Abstract

The effects of glucagon, adrenalin or rapamycin on glycogen autophagy in the liver and heart of newborn rats were studied using biochemical determinations and electron microscopy. Glucagon or adrenalin increased autophagic activity in the hepatocytes and myocardiocytes, glycogen-hydrolyzing acid glucosidase activity in the liver and heart and degradation of glycogen inside the autophagic vacuoles. Glucagon or adrenalin also increased the maltose-hydrolyzing acid glucosidase activity in the liver, but not in the heart. Similar effects were produced in the newborn heart by rapamycin.
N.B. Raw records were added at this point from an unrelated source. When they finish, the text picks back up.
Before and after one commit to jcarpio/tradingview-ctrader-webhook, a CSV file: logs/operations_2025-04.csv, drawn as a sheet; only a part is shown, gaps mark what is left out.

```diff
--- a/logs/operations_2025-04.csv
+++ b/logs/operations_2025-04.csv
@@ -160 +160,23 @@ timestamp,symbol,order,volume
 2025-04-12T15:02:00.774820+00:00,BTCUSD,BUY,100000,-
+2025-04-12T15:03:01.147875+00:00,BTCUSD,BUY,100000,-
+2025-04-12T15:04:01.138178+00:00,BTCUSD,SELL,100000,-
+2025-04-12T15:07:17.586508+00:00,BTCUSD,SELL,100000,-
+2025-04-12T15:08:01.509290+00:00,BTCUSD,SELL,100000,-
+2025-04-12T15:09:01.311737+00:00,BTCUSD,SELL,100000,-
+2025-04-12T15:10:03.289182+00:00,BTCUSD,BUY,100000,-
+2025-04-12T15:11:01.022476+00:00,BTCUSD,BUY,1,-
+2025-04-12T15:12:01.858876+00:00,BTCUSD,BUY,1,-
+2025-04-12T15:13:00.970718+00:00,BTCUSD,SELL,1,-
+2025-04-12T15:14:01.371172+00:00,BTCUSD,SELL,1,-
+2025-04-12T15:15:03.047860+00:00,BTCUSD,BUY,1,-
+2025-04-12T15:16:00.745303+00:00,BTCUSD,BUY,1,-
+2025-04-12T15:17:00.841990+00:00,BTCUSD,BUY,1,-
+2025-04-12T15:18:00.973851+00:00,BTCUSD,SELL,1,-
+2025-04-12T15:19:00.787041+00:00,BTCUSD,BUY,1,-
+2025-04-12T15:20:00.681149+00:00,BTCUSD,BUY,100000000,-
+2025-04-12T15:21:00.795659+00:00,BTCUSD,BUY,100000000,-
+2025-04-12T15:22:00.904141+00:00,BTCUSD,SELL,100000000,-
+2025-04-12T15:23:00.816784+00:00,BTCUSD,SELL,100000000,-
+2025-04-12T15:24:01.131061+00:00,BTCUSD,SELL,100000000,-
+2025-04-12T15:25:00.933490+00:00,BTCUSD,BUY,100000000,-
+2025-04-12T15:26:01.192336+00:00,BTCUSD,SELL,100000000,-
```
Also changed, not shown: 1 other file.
These observations support previous studies suggesting that the cellular machinery which controls glycogen autophagy in the liver and heart of newborn animals, is regulated by the cyclic AMP and the mTOR pathways.

PMID:
15944916
[PubMed - indexed for MEDLINE]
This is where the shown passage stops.